p. 109:

"Unclassified MNF-I and Iraqi evaluations of readiness are misleading and often too high because they focus on assets and training... As a result, many of the ratings used to measure progress in the ISF, including those in this study, exaggerate the level of near-term progress... at the same time, they can underrate elements with proven combat performance."

A version of the same 4-point combat capability scale is used in Afghanistan. Our brigade HQ, as this press release correctly states was one of only a few rated at CM1, the highest rating possible. The same brigade HQ also deployed repeatedly during the same period on operations without any maps, or the plastic for waterproofing them, tents, chairs, or a working generator... even though in many cases we'd given a new issue of those items to them just before we left ourselves. Until you can keep those two facts in your head at the same time (and all those above, as well), you really haven't grasped the IA/ANA mentoring experience.

Posted by BruceR at 11:23 AM

Today's essential Afghan viewing

Good UK Channel 4 clip on British soldiers and mentors in Helmand.

The Captain's Journal says this is evidence that Westerners need to be allowed to search Afghan homes again. I'd settle personally for the ANA being allowed to search Afghan homes again... during our tour there was a blanket prohibition on army house searches from MoD in Kabul. That was seen as an ANP duty. Oh, the army would do it sometimes, of course: everyone likes to find a weapons or ammo cache and they had less of an issue with the grape huts or unoccupied ruins where those kinds of things could often be found, but if it got too hot, or too dark, or the mentors too tiresome, they could always pull out the "we don't search houses" card, and that would basically be that.

The Afghan army officers of 2008-09 I worked closely with had internalized at a deep level (I'm not really sure how we managed it) that suppression of internal unrest was really an activity for the police, while the army existed to repel foreign aggressors.
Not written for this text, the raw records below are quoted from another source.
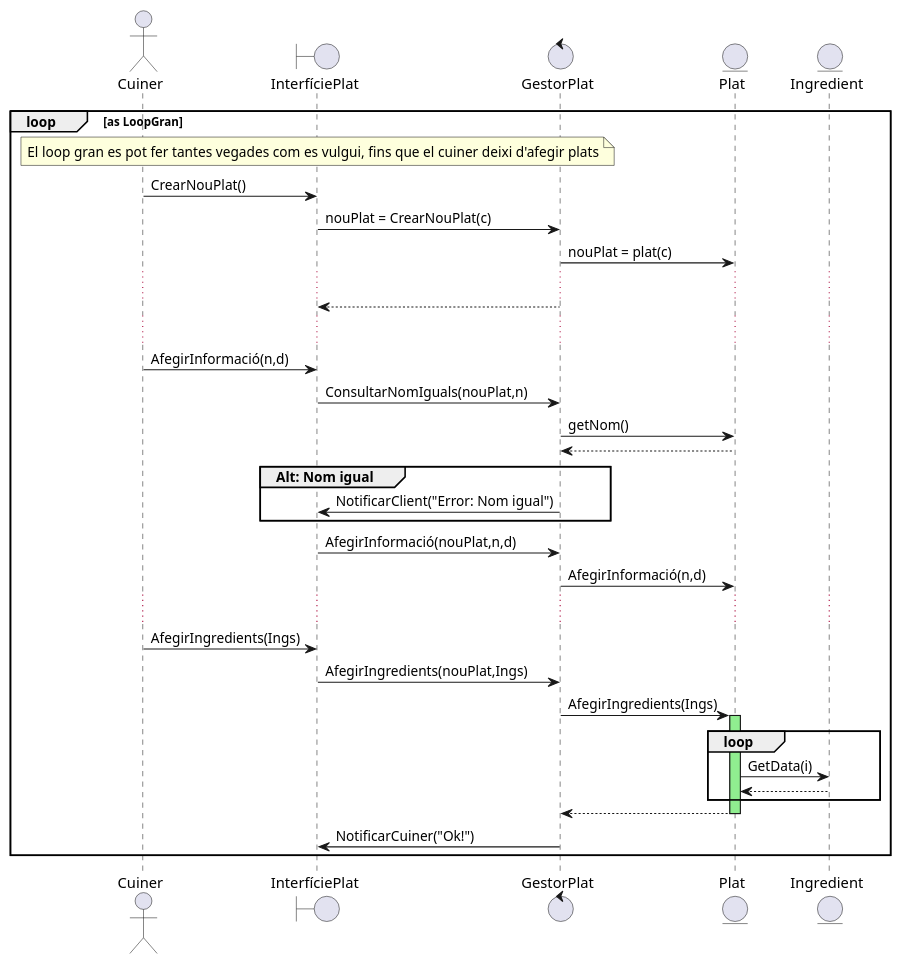
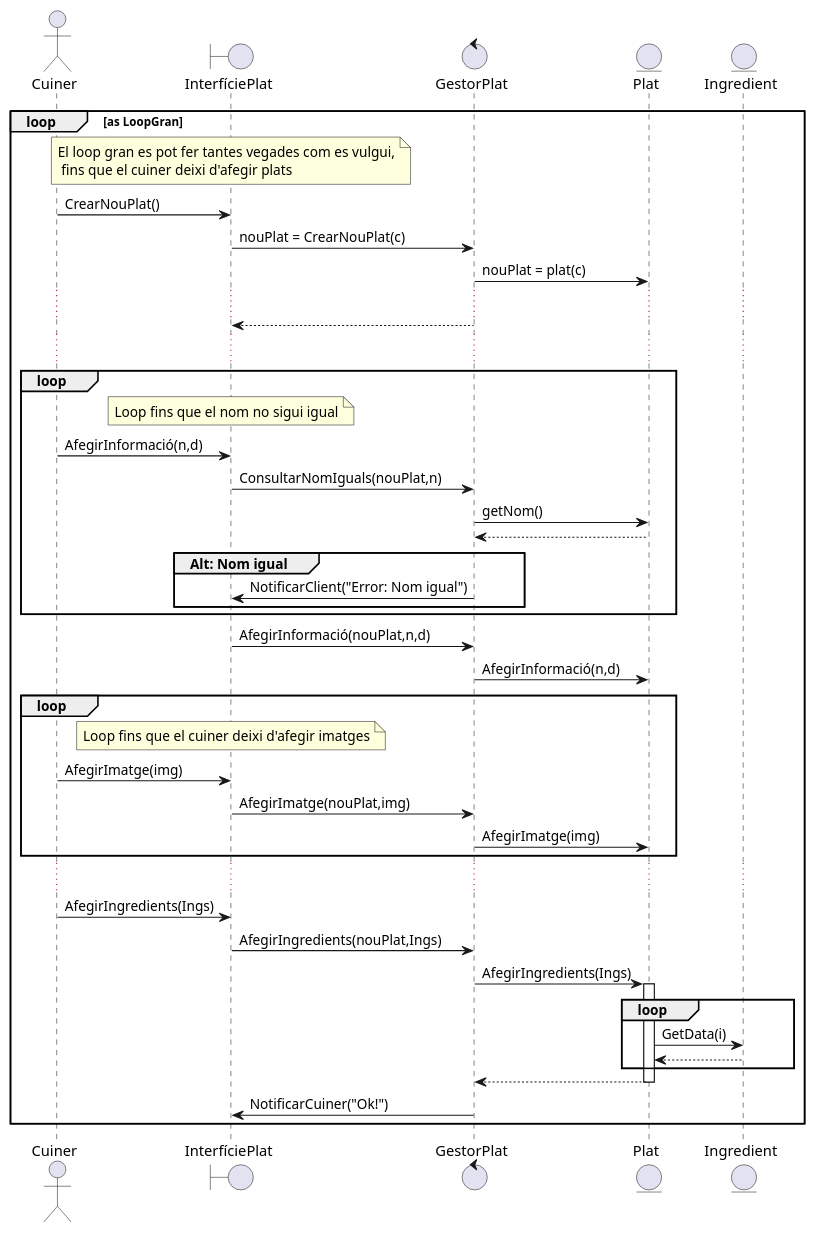
The diagram in documents/Diagrames i Especificacions/Seqüencia/Hiro! ^3^/1. Oferir Conjunt de Plats.puml (martipages/ES23UAB431-02), drawn with PlantUML before and after one commit. The commit also changed 1 other file, not shown here.

Commit message:
Actualitzat Diagrama de Seqüència 1

```diff
--- a/documents/Diagrames i Especificacions/Seqüencia/Hiro! ^3^/1. Oferir Conjunt de Plats.puml
+++ b/documents/Diagrames i Especificacions/Seqüencia/Hiro! ^3^/1. Oferir Conjunt de Plats.puml
@@ -1,39 +1,50 @@
 @startuml
 
 actor Cuiner
 boundary InterfíciePlat
 control GestorPlat
 entity Plat
 entity Ingredient
 
 loop as LoopGran
 
-note over InterfíciePlat: El loop gran es pot fer tantes vegades com es vulgui, fins que el cuiner deixi d'afegir plats
+note over InterfíciePlat: El loop gran es pot fer tantes vegades com es vulgui,\n fins que el cuiner deixi d'afegir plats
 Cuiner -> InterfíciePlat : CrearNouPlat()
 InterfíciePlat -> GestorPlat: nouPlat = CrearNouPlat(c)
 GestorPlat -> Plat: nouPlat = plat(c)
 ...
 GestorPlat --> InterfíciePlat
 ...
+loop
+note over InterfíciePlat: Loop fins que el nom no sigui igual
 Cuiner -> InterfíciePlat: AfegirInformació(n,d)
 InterfíciePlat -> GestorPlat: ConsultarNomIguals(nouPlat,n)
 GestorPlat -> Plat: getNom()
 Plat-->GestorPlat
 group Alt: Nom igual
 GestorPlat->InterfíciePlat: NotificarClient("Error: Nom igual")
 end
+end
 InterfíciePlat -> GestorPlat: AfegirInformació(nouPlat,n,d)
 GestorPlat -> Plat: AfegirInformació(n,d)
+
+loop
+note over InterfíciePlat: Loop fins que el cuiner deixi d'afegir imatges
+Cuiner -> InterfíciePlat: AfegirImatge(img)
+InterfíciePlat -> GestorPlat: AfegirImatge(nouPlat,img)
+GestorPlat -> Plat: AfegirImatge(img)
+end
+
 ...
 Cuiner -> InterfíciePlat: AfegirIngredients(Ings)
 InterfíciePlat -> GestorPlat: AfegirIngredients(nouPlat,Ings)
-GestorPlat->Plat++ #LightGreen: AfegirIngredients(Ings)
+GestorPlat->Plat++: AfegirIngredients(Ings)
  loop
    Plat->Ingredient: GetData(i)
    Ingredient-->Plat
  end
  Plat-->GestorPlat--
  GestorPlat->InterfíciePlat: NotificarCuiner("Ok!")
 end
 
 @enduml
```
In that sense, they were really sort of the opposite of COIN-trained. If the enemy ever gathered in large numbers, of course, they'd probably have been more inclined to do something. But the insurgents we were actually facing they saw as really none of their business, because the IED-layers were locals, and not Pakistanis, making it a "police matter." As far as the day-to-day counterinsurgency fight went, these attitudes often proved problematic.
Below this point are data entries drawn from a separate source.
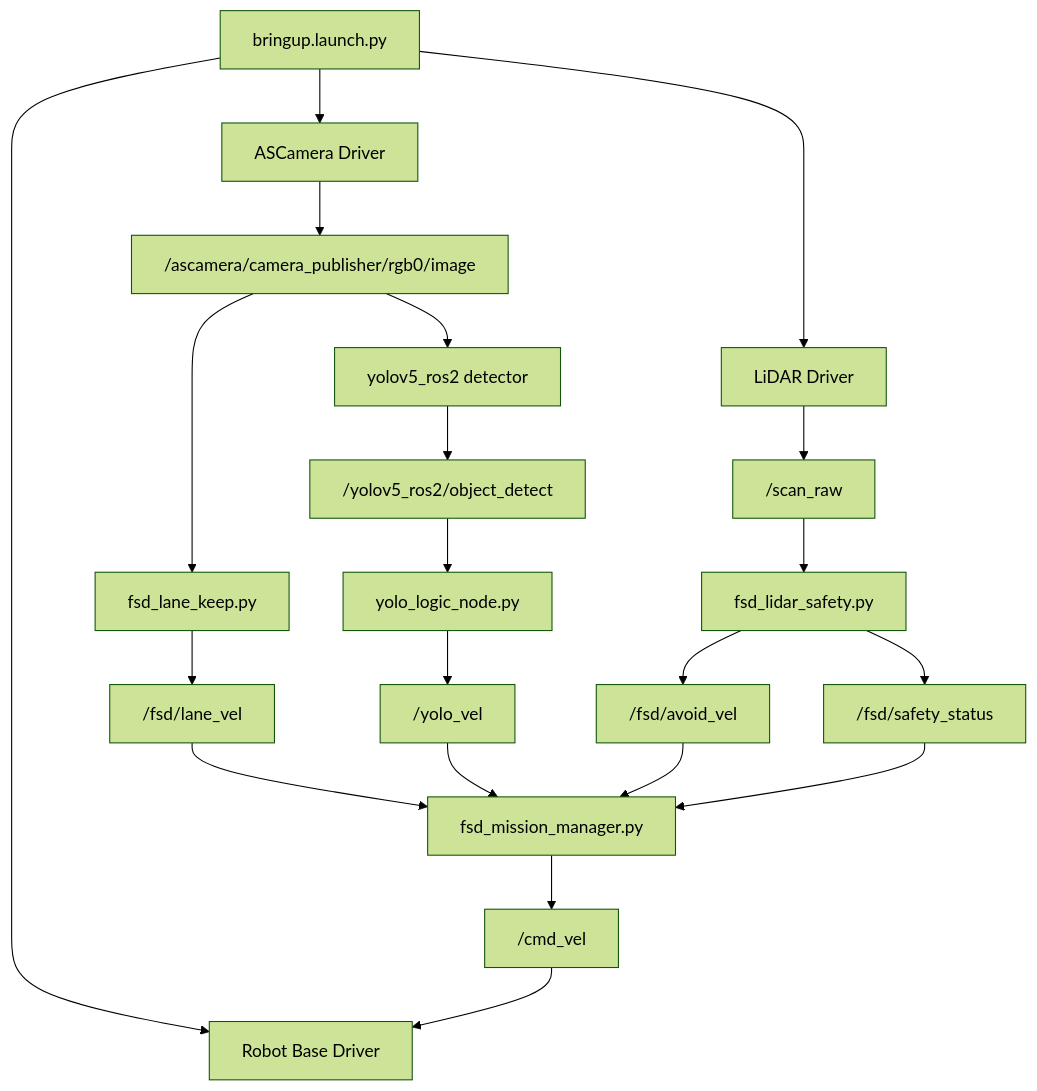
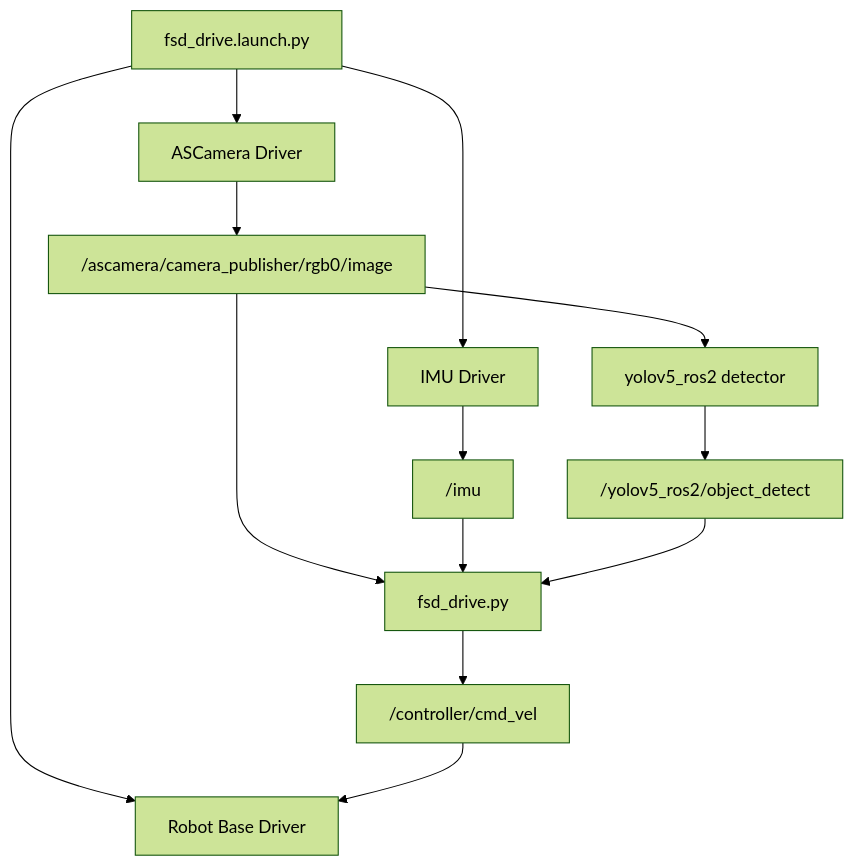
Before and after one commit to alfaXphoori/MentorPi-M1: diagram 12 of 12 in docs/LEARNING_PATH.md, drawn with Mermaid (forest theme). The commit also changed other lines of this file, not shown here.

````diff
--- a/docs/LEARNING_PATH.md
+++ b/docs/LEARNING_PATH.md
@@ -444,27 +444,19 @@
 ```mermaid
 graph TD
-    Bringup["bringup.launch.py"] --> Camera["ASCamera Driver"]
-    Bringup --> Lidar["LiDAR Driver"]
+    Bringup["fsd_drive.launch.py"] --> Camera["ASCamera Driver"]
     Bringup --> Base["Robot Base Driver"]
+    Bringup --> IMU["IMU Driver"]
 
     Camera --> ImageTopic["/ascamera/camera_publisher/rgb0/image"]
-    ImageTopic --> LaneKeep["fsd_lane_keep.py"]
+    ImageTopic --> FSDDrive["fsd_drive.py"]
     ImageTopic --> YoloDetect["yolov5_ros2 detector"]
 
-    Lidar --> Scan["/scan_raw"]
-    Scan --> LidarSafety["fsd_lidar_safety.py"]
+    IMU --> ImuTopic["/imu"]
+    ImuTopic --> FSDDrive
 
-    LaneKeep --> LaneVel["/fsd/lane_vel"]
     YoloDetect --> DetectTopic["/yolov5_ros2/object_detect"]
-    DetectTopic --> YoloLogic["yolo_logic_node.py"]
-    YoloLogic --> YoloVel["/yolo_vel"]
-    LidarSafety --> AvoidVel["/fsd/avoid_vel"]
-    LidarSafety --> SafetyStatus["/fsd/safety_status"]
-
-    LaneVel --> Mission["fsd_mission_manager.py"]
-    YoloVel --> Mission
-    AvoidVel --> Mission
-    SafetyStatus --> Mission
-    Mission --> CmdVel["/cmd_vel"]
+    DetectTopic --> FSDDrive
+    
+    FSDDrive --> CmdVel["/controller/cmd_vel"]
     CmdVel --> Base
 ```
````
The ANA at the time would not detain people, for instance. They had been told that any Afghan resident was entitled to his day in "court" within 72 hours. They had no authority to do anything but turn people they found over to the ANP and the "justice system". Because they had assessed (accurately, I believe) that that meant rapid release in almost all cases, they generally didn't put too much effort into that activity, either.

It's obviously difficult to fight an insurgency if you and your indigenous forces can't/won't either detain people or enter occupied dwellings. That's why by the end of tour I was seeing larger payoffs per unit of effort spent in military mentoring of ANP units than the ANA. I suspect that the army attitudes I saw on my tour towards their role in fighting the insurgency are going to be too deep and hard-wired for them to be "overwritten" easily now, whoever is in charge of the Western effort in Afghanistan.

UPDATE: Another factor here is that, as the piece relates, this is a new bunch of Brit mentors in their first weeks with their ANA, from a battalion which will have been fighting and dying in Helmand now a very long time indeed (and are probably on their third or fourth mentor team). You're going to have a learning curve on both sides at this point, so one really shouldn't be too alarmed about any terseness in their dealings with each other (or the Brit sergeant with his Brit private) displayed in the clip. It's normal.

Posted by BruceR at 09:49 AM